Which brings us to the point: the simply-named Horror Stories is nothing more than a Korean collection of four (mostly pretty cool) scary tales with a requisite "wrap-around" set-up about a psycho killer who holds a teenage girl hostage and demands to hear some bedtime stories. Fine, the "wrap-around" story isn't all that scintillating but at least it moves quickly and sets the stage for a quartet of creepy diversions that are both familiar and, at times, enjoyably unpredictable.

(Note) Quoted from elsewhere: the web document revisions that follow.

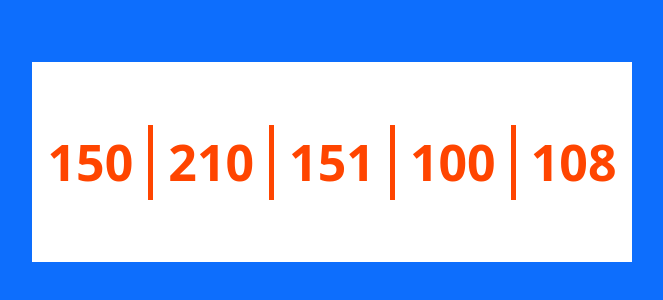
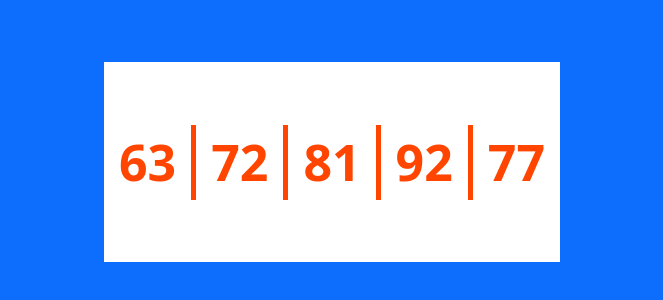
Before and after one commit to manuelguariglia21/js-simon, a plain HTML site: page index.html in a window 1280 px wide. Shown: the part 238-538 px from the top of the page, without its empty margins (308-971 px from the left). Drawn offline with nearby package versions, Linux system fonts and the light colour scheme.

Commit message:
fix print

```diff
--- a/index.html
+++ b/index.html
@@ -12,11 +12,11 @@
   <main class="d-flex justify-content-center align-items-center vw-100 vh-100 bg-primary">
 
     <div id="mg-numbers" class="mg-numbers-box min-vw-20 h-25 bg-white d-flex align-items-center justify-content-center flex-nowrap">
-      <div class="number">150</div>
+      <!-- <div class="number">150</div>
       <div class="number">210</div>
       <div class="number">151</div>
       <div class="number">100</div>
-      <div class="number">108</div>
+      <div class="number">108</div> -->
     </div>
 
   </main>
--- a/js/script.js
+++ b/js/script.js
@@ -15,9 +15,17 @@
 const numbers = [];
 
 // 1. , 2. , 3.
+addRandomNumbersToArray(5, numbers, 0, 100);
+  console.log(numbers);
 
-addRandomNumbersToArray(5, numbers, 0, 100);
-console.log(numbers);
+const numbersBox = document.getElementById('mg-numbers');
+for(let number of numbers){
+  const numberPrinted = document.createElement('div');
+  numberPrinted.className = 'number';
+  numbersBox.append(numberPrinted);
+  numberPrinted.innerHTML = ` ${number}`;
+}
+
 
 
 
```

Story #1 is a convoluted but rather beautiful-looking mini-thriller about two kids left home alone while a maniacal killer lurks just outside their door. This tale gets a bit too elaborate for its own good but it's a nice change of pace in that, well, we don't generally see horror movies about small kids being menace by lunatics. It's creepy.
Story #2 is little more than a slasher flick set on an airplane, and it's actually pretty cool. It's about a prisoner who escapes from his police escorts and causes all sorts of bloody mayhem until he matches wits with one nice-gal flight attendant. Again, nothing here is shockingly unique or groundbreaking, but there's always something to be said for a new coat of paint thrown on a nifty old idea. Plus the psycho is one darkly amusing bastard.

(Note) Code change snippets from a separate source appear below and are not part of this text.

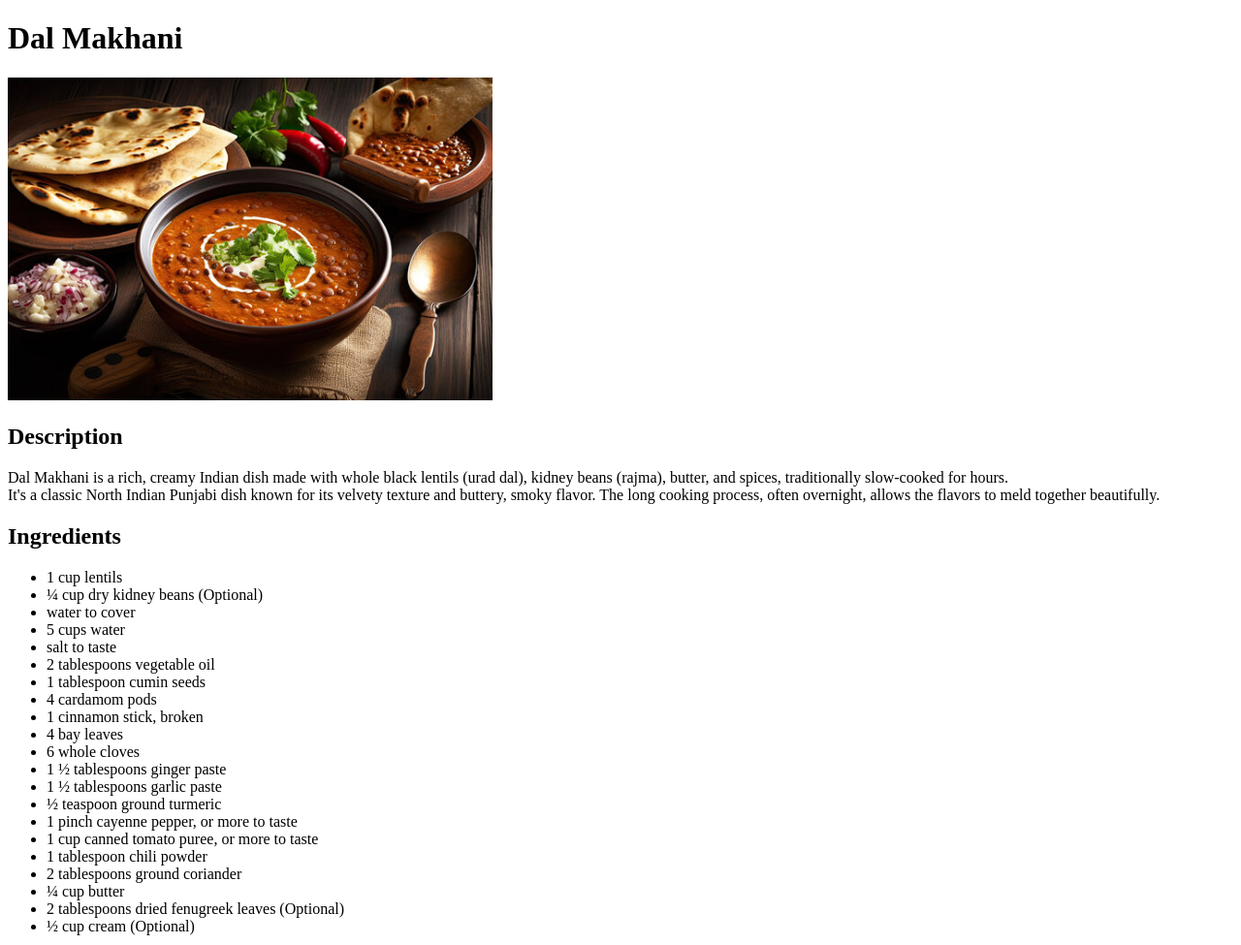
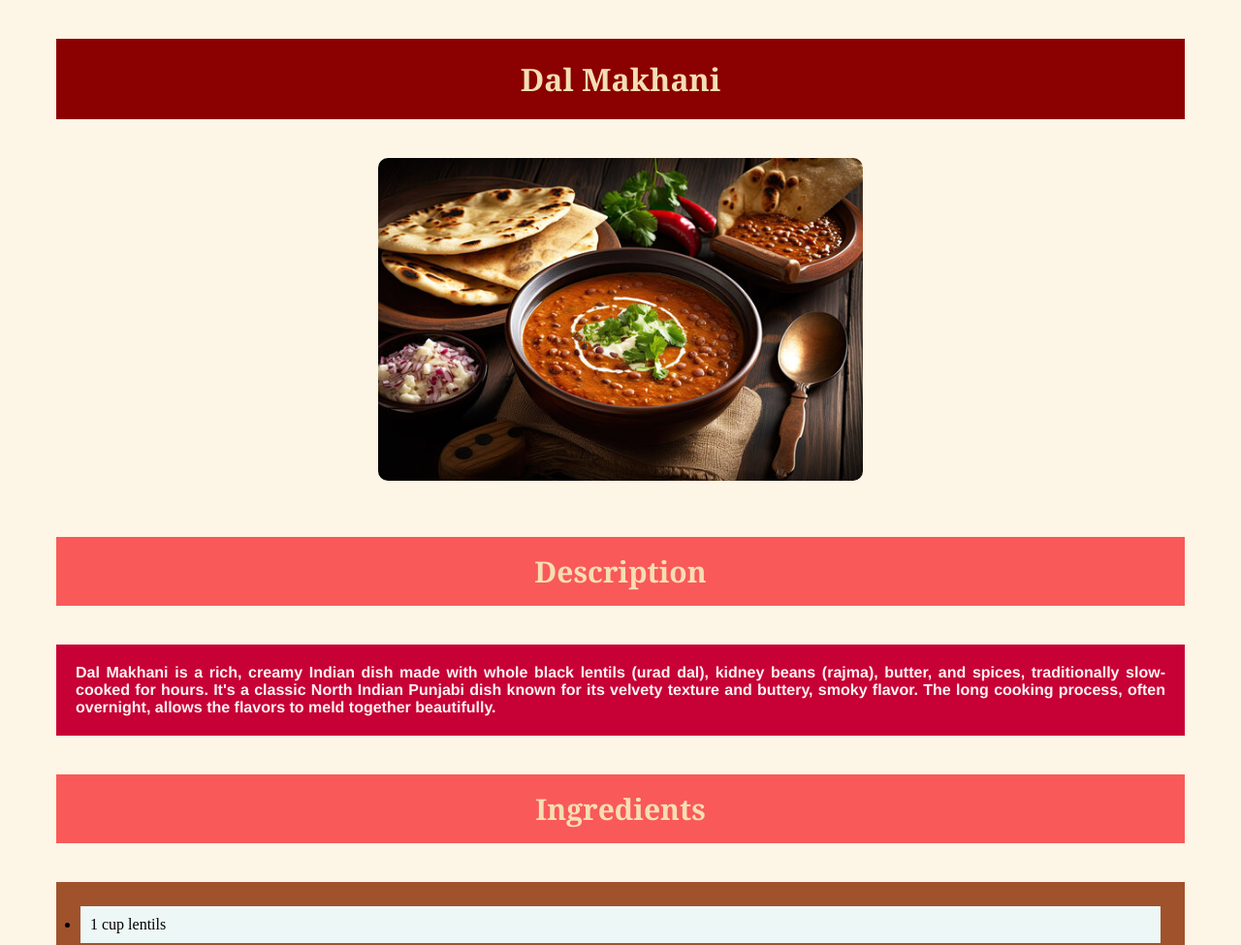
Before and after one commit to Asamaurdhava/odin-recipes, a plain HTML site: page recipes/dalmakhani.html in a window 1280 px wide. Shown: the top 975 px of the page at 97% size. Drawn offline with Linux system fonts and the light colour scheme.

Commit message:
Add a single styles.css for dishes html

```diff
--- a/recipes/dalmakhani.html
+++ b/recipes/dalmakhani.html
@@ -6,6 +6,7 @@
 
     <meta charset="UTF-8">
     <meta name="viewport" content="width=device-width, initial-scale=1.0">
+    <link rel="stylesheet" href="styles.css">
     <title>Dal Makhani</title>
 
 </head>
@@ -16,7 +17,7 @@
     <img src="../images/dalMakhani.jpg" alt="an image of Vedic Indian vegetable dish named Dal Makhani" width="500"> <br>
 
     <h2>Description</h2>
-    <p>Dal Makhani is a rich, creamy Indian dish made with whole black lentils (urad dal), kidney beans (rajma), butter, and spices, traditionally slow-cooked for hours. <br> It's a classic North Indian Punjabi dish known for its velvety texture and buttery, smoky flavor. The long cooking process, often overnight, allows the flavors to meld together beautifully. </p>
+    <p>Dal Makhani is a rich, creamy Indian dish made with whole black lentils (urad dal), kidney beans (rajma), butter, and spices, traditionally slow-cooked for hours. It's a classic North Indian Punjabi dish known for its velvety texture and buttery, smoky flavor. The long cooking process, often overnight, allows the flavors to meld together beautifully. </p>
 
     <h2>Ingredients</h2>
     <ul>
--- /dev/null
+++ b/recipes/styles.css
@@ -0,0 +1,61 @@
+/* CSS following TOP CSS Foundations up to Block and Inline */
+
+* {
+    background-color: #fdf5e6;
+}
+
+h1 {
+    text-align: center;
+    color: wheat;
+    background-color: darkred;
+    padding: 20px;
+    margin: 40px 50px;
+    font-weight: bolder;
+    font-family: Georgia, 'Times New Roman', Times, serif;
+}
+
+p {
+    padding: 20px;
+    margin: 40px 50px;
+    text-align: justify;
+    color: oklch(96.9% 0.015 12.422);
+    background-color: oklch(51.4% 0.222 16.935);
+    font-weight: bolder;
+    font-family: Helvetica;
+}
+
+img {
+    display: block;
+    margin: 0 auto;
+    border-radius: 10px;
+}
+
+h2 {
+    text-align: center;
+    padding: 15px;
+    margin: 40px 50px;
+    background-color: #f95959;
+    color: wheat;
+    font-family: Georgia, 'Times New Roman', Times, serif;
+    font-size: 30px;
+}
+
+ul, ol {
+    padding: 20px;
+    margin: 40px 50px;
+    background-color: #A0522D;
+}
+
+li {
+    border: 15px;
+    background-color: #edf7f6;
+    padding: 10px;
+    margin: 5px;
+}
+
+a {
+    color: darkred;
+    font-family: Georgia, 'Times New Roman', Times, serif;
+    font-weight: bold;
+    text-decoration: none;
+}
```
Also changed, not shown: recipes/basmatirice.html (+1 -0 lines), recipes/naan.html (+1 -0 lines).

Story #3 does delve into some pretty original territory. It's about two sisters who hate each other, a psycho mom who definitely plays favorites, and a super-wealthy bachelor who plans to marry someone. Anyone. And not for very nice reasons. This segment is as well-crafted and unexpectedly austere as the others, but it also benefits from simply being the most "unpredictable" of the four terror tales.

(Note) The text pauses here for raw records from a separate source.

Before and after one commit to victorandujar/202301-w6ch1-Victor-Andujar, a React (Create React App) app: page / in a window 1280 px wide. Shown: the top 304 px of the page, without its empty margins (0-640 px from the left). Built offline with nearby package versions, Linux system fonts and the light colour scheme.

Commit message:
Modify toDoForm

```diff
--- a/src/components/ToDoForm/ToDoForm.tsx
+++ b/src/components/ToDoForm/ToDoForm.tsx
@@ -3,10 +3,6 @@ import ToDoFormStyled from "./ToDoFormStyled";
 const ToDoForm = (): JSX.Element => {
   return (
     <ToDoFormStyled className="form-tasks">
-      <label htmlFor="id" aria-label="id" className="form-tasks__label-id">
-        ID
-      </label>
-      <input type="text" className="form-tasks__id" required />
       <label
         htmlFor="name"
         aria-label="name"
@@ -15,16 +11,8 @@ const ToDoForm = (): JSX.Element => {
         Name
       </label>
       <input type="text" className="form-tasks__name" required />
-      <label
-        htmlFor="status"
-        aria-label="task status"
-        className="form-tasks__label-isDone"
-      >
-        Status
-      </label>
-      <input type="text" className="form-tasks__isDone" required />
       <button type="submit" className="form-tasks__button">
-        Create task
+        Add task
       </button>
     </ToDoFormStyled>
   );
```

Story #4 is a slick, energetic, and enjoyably fast-paced concoction of the old (a horrific zombie outbreak) and the new (almost all of the action takes place in and around an ambulance). There's a lot of screaming and crying and desperate exchanges about who is infected and who isn't, but to its credit this mini-movie succeeds through sheer force of forward momentum. Again, nothing revolutionary, but a pretty serviceable combination of zombie tropes and well-realized action mayhem.
And then of course the "wrap-around" story offers a little closure. Again, it's hardly the most interesting material to be found in Horror Stories. What works best here -- indeed in most of the good anthologies -- is the variety, the efficiency, and the energy that is the trademark of most good "horror shorts." At its best moments, Horror Stories reminds us that "omnibus" horror cinema is alive and well both in the United States and abroad, and while some of its segments are certainly more compelling than others (the last two are my favorites), Horror Stories can take pride in the fact that none of its four stories is the "weak link."
Also there's already a sequel on the way.